WHAT YOU SHOULD DO:
Going through the data below, please show each line containing the string "href".

DATASET RECORDS:
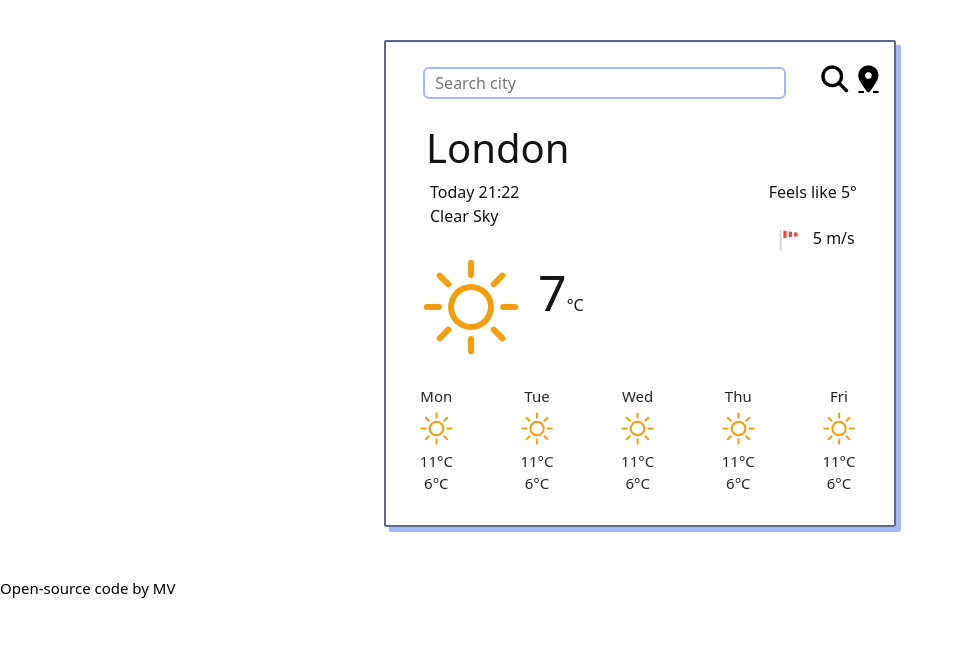
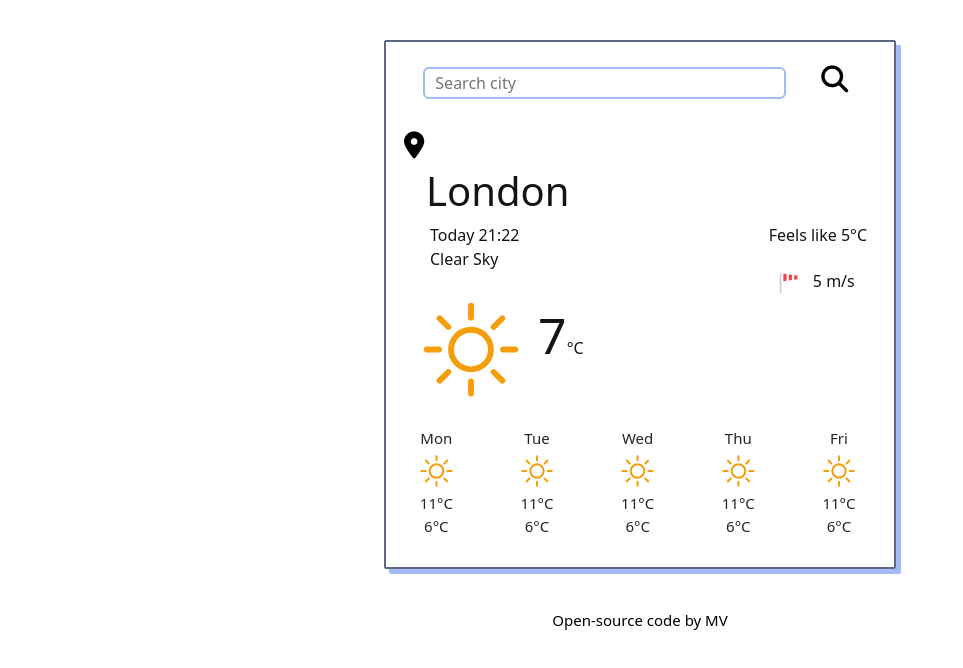
Before and after one commit to MV903/Weather-app, a plain HTML site: page index.html in a window 1280 px wide. Shown: the whole page, without its empty margins (0-963 px from the left). Drawn offline with nearby package versions, Linux system fonts and the light colour scheme.

Commit message:
Fix some bugs HTML

```diff
--- a/index.html
+++ b/index.html
@@ -28,7 +28,7 @@
             placeholder="  Search city"
             id="input-city"/>
             <input class="top-button" type="submit" value="" />
-            <a href="#" class="top-button" id="button-location"></a>
+            <button class="top-button" id="current-location"></button>
           </form>
 
           <div class="row current-weather">
@@ -44,19 +44,17 @@
             <div id="weather-today">
               <img id="weather-icon-today" src="src/images/01d.svg" alt="">
               <span id="temperature">7</span>°C
-              <span class="units">
-              </span>
             </div>
           </div>
           <div class="col-4 weather-spec">
             <ul>
               <li>
-                <p>Feels like <span id="feels-like-temp">5</span>°
+                <p>Feels like <span id="feels-like-temp">5</span>°C
                 </p>
               </li>
               <li>
                 <img class="rain-and-wind" src="src/images/windsock.svg" alt="">
-                <span id="wind">5 m/s<span>
+                <span id="wind">5</span> m/s
               </li>
             </ul>
         </div>
@@ -68,7 +66,7 @@
   </div>
 </div>
 </div>
-  <h3><a href="https://github.com/MV903/weather-app" target="_blank" id="code">Open-source code by MV</a></h3>
+  <a href="https://github.com/MV903/weather-app" target="_blank" id="code">Open-source code by MV</a>
         <script src="src/script.js"></script>
   </body>
 </html>
--- a/src/script.js
+++ b/src/script.js
@@ -62,5 +62,5 @@ function showCurrentLocation(position) {
 function geolocation() {
   navigator.geolocation.getCurrentPosition(showCurrentLocation);
 }
-let locationButton = document.querySelector("#button-location");
+let locationButton = document.querySelector("#current-location");
 locationButton.addEventListener("click", geolocation);
--- a/src/style.css
+++ b/src/style.css
@@ -72,6 +72,8 @@ li {
   margin: 0 8px 0 8px;
 }
 #code {
+  display: block;
+  text-align: center;
   font-size: 15px;
   text-decoration: none;
   color: black;
```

RESPONSE TO THE TASK:
-            <a href="#" class="top-button" id="button-location"></a>
-  <h3><a href="https://github.com/MV903/weather-app" target="_blank" id="code">Open-source code by MV</a></h3>
+  <a href="https://github.com/MV903/weather-app" target="_blank" id="code">Open-source code by MV</a>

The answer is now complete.